→ **TASK TO CARRY OUT**: What is the number of lines in the data below that contain "html"? Reply with the number only.
==== GIVEN RECORDS ====
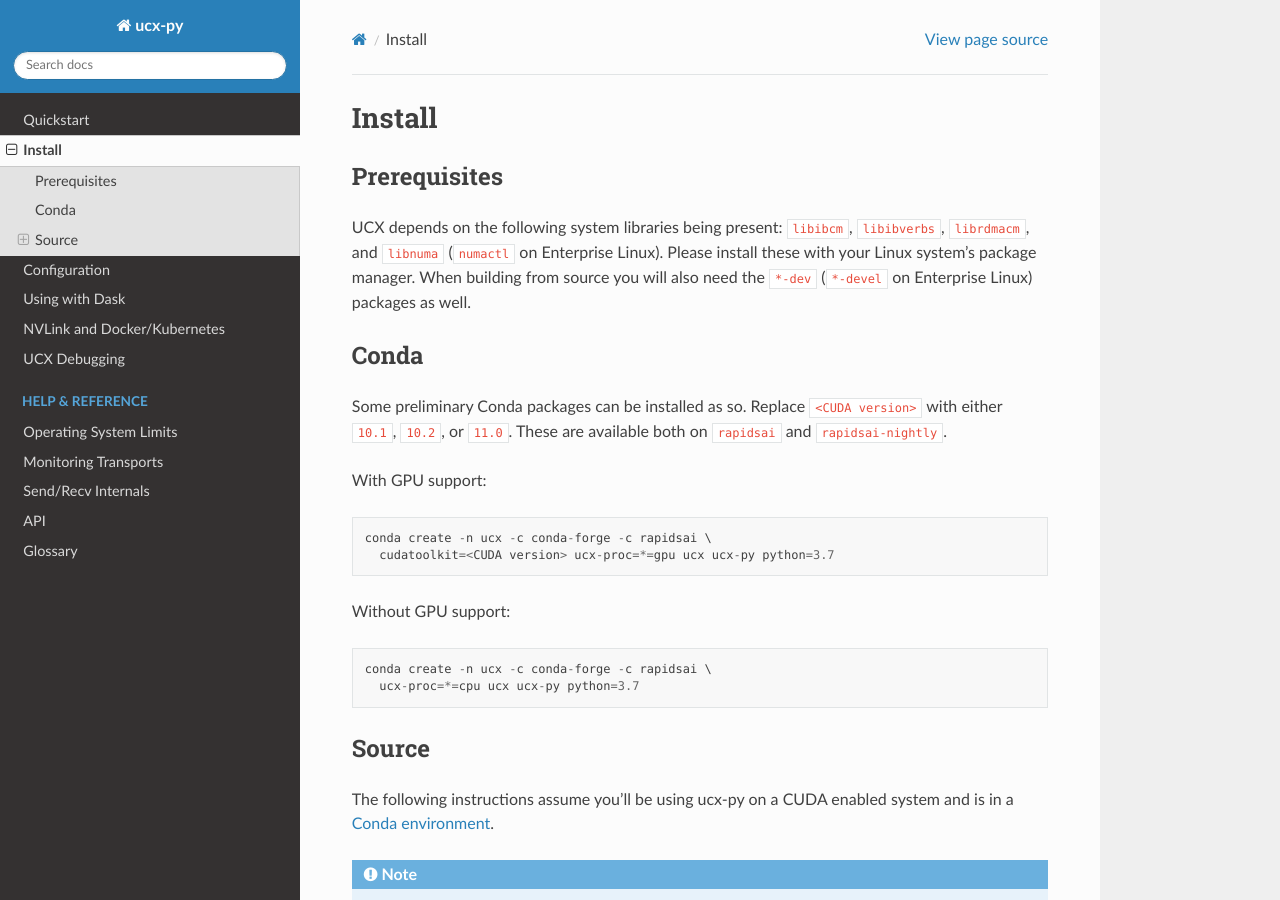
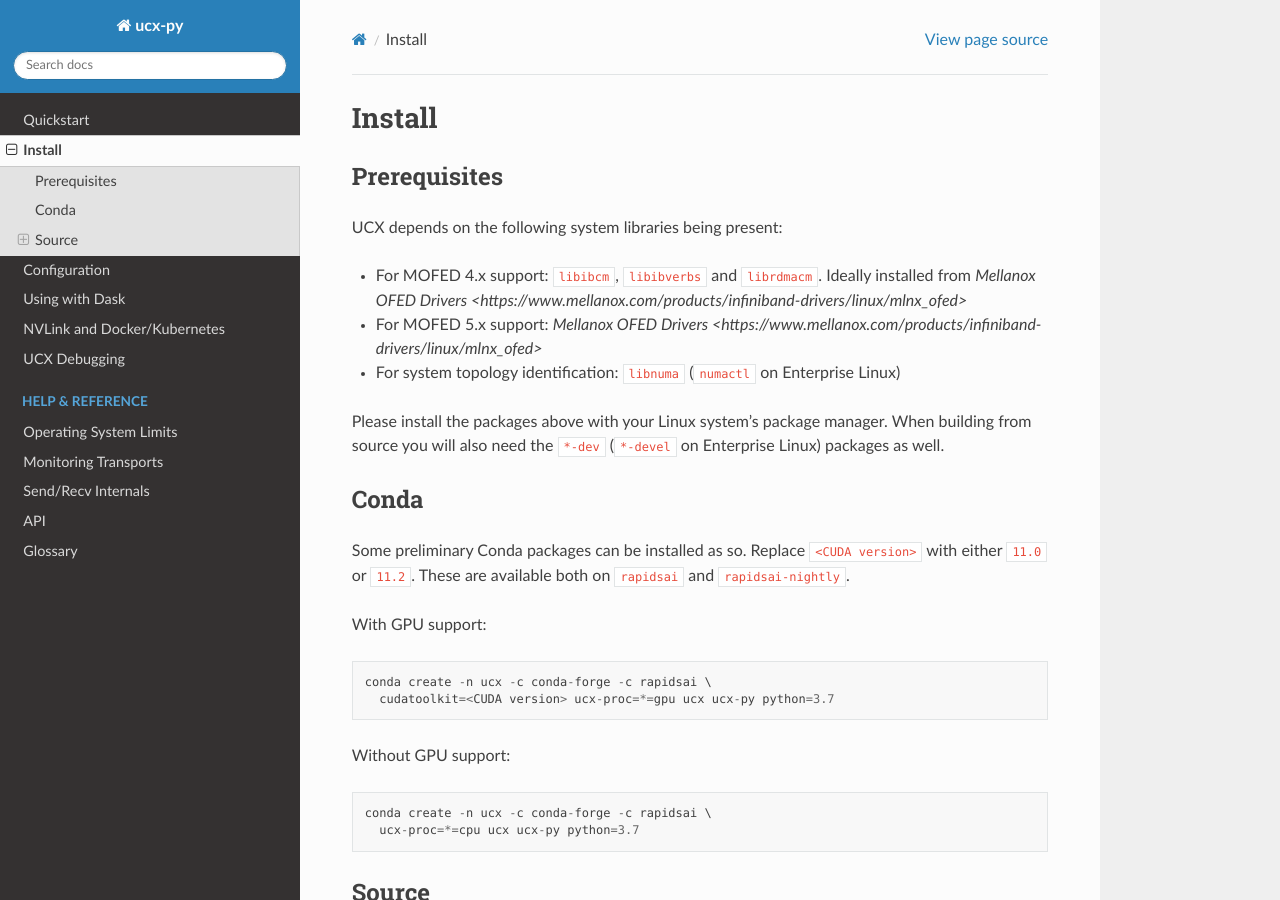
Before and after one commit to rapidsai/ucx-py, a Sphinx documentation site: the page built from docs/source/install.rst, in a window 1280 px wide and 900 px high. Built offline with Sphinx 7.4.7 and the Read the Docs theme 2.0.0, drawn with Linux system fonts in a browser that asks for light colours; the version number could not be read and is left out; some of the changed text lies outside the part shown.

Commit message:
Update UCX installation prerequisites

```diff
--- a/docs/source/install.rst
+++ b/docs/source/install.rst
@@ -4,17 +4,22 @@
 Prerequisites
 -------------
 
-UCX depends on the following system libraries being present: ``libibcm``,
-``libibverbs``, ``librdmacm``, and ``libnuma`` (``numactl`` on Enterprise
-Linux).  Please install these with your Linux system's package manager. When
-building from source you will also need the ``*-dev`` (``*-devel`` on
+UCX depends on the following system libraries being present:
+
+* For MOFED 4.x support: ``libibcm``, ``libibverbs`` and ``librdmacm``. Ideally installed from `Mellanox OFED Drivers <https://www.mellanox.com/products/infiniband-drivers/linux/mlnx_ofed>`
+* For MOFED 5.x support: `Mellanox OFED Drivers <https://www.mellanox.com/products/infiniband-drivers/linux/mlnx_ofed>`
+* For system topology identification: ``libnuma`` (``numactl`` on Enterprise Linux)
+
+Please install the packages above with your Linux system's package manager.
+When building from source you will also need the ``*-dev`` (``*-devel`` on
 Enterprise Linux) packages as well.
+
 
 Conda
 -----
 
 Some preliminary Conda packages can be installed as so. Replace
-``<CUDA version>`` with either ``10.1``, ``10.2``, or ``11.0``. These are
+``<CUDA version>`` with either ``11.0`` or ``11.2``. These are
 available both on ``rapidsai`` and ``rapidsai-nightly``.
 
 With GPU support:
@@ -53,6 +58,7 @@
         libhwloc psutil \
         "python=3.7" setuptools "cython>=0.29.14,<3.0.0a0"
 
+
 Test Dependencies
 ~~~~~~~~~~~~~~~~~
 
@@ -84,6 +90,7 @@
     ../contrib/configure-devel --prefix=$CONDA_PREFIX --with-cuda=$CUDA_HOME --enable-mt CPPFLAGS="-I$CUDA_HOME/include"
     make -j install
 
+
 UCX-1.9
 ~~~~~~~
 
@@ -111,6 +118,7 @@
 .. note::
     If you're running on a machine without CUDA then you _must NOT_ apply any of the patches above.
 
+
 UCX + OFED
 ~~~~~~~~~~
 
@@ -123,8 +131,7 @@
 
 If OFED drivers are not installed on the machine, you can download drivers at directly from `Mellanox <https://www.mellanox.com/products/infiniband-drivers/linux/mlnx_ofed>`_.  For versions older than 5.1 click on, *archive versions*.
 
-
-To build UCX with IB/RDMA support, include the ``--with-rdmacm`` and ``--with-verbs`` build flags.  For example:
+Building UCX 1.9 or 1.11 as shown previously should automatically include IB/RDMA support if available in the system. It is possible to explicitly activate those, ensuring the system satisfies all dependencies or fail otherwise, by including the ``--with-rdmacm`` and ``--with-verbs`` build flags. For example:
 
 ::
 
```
====
==== GIVEN RECORDS ====
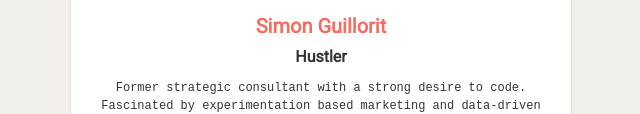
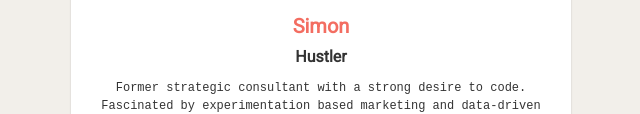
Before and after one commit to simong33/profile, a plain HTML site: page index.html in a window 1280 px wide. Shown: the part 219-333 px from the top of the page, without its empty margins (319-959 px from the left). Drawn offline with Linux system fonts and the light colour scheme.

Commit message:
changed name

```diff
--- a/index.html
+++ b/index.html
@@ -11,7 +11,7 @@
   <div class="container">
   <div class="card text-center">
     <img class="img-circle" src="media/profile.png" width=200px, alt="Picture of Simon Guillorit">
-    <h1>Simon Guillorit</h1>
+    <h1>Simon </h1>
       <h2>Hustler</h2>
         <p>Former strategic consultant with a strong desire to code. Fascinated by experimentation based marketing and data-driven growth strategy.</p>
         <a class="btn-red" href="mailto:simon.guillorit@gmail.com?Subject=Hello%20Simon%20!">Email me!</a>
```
====
→ **PROBLEM SOLUTION**: 3